The coronavirus pandemic and oil price rout have provided China the opportunity to expand its dimensions of economic influence in the Gulf.
The pandemic is forcing a reprioritization of people-centered challenges that Gulf leaders seem to be willing and ready to undertake.
Focus on breakaway factions and groups engaged in violence will prove the most pragmatic and effective measure
From the establishment of the Turkey-Russia-Iran triumvirate to the ongoing Arab efforts to re-engage with Syria, everything can be traced back to the events of December 2016.
The United Arab Emirates will reopen its embassy in Damascus, and Bahrain and Kuwait are following suit.
Meetings in Riyadh with senior Yemeni and Saudi officials offered little hope that the war in Yemen is anywhere near its end.
As the confrontation between the Arab coalition and Qatar nears the one-month mark, with Doha insisting it intends to reject the 13 demands placed before it, it’s becoming increasingly clear that if there is to be any kind of reconciliation it will be brokered by Washington.
The dispute between Qatar and its Arab neighbors has now entered its fourth week, causing an uptick in tension throughout the Middle East.

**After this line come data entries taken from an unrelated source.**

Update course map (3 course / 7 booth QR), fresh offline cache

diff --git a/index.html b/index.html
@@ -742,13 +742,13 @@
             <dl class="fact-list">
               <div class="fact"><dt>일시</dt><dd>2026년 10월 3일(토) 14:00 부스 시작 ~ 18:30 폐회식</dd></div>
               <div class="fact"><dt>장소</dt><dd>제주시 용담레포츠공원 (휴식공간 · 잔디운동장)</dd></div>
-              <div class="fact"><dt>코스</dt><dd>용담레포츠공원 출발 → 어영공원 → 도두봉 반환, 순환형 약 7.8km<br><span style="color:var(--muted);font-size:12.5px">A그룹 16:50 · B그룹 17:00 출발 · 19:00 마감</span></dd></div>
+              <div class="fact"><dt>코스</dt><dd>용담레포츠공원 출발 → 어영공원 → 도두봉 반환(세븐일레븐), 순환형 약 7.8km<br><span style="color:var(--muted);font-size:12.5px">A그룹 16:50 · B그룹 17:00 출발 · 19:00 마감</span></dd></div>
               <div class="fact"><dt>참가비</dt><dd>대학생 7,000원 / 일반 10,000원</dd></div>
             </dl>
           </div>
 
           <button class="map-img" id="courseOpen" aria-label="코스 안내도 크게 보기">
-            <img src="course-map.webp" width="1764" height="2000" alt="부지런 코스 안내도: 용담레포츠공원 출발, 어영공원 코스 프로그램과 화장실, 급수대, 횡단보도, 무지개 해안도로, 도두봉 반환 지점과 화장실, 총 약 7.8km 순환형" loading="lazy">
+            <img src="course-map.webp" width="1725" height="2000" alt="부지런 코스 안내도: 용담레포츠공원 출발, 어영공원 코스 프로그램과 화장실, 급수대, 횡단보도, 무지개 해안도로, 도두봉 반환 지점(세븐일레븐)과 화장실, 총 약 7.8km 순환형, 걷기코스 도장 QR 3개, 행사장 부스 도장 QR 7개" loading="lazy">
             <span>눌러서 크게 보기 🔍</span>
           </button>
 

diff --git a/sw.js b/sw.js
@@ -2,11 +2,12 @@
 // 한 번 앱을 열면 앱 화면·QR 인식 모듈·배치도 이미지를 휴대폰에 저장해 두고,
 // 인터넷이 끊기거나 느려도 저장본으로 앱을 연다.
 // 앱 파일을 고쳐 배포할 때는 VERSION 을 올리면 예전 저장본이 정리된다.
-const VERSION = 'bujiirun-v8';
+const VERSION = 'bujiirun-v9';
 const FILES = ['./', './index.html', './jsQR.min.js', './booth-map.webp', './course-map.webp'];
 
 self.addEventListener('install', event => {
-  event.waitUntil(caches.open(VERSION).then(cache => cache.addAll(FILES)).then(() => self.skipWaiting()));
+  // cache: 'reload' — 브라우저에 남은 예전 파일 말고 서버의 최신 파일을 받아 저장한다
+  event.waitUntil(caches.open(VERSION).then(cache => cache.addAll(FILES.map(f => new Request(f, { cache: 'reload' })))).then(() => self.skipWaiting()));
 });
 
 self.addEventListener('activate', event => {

The Arab Gulf States (AGS), or the member states of the Gulf Cooperation Council (GCC) (Saudi Arabia, Kuwait, Oman, Bahrain, Qatar and the United Arab Emirates), have historically used foreign aid and humanitarian aid as a quiet tool of their respective foreign policies within the wider Middle East.
Through its careful examination of the forces shaping the evolution of Gulf societies and the new generation of emerging leaders, AGSIW facilitates a richer understanding of the role the countries in this key geostrategic region can be expected to play in the 21st century.Learn More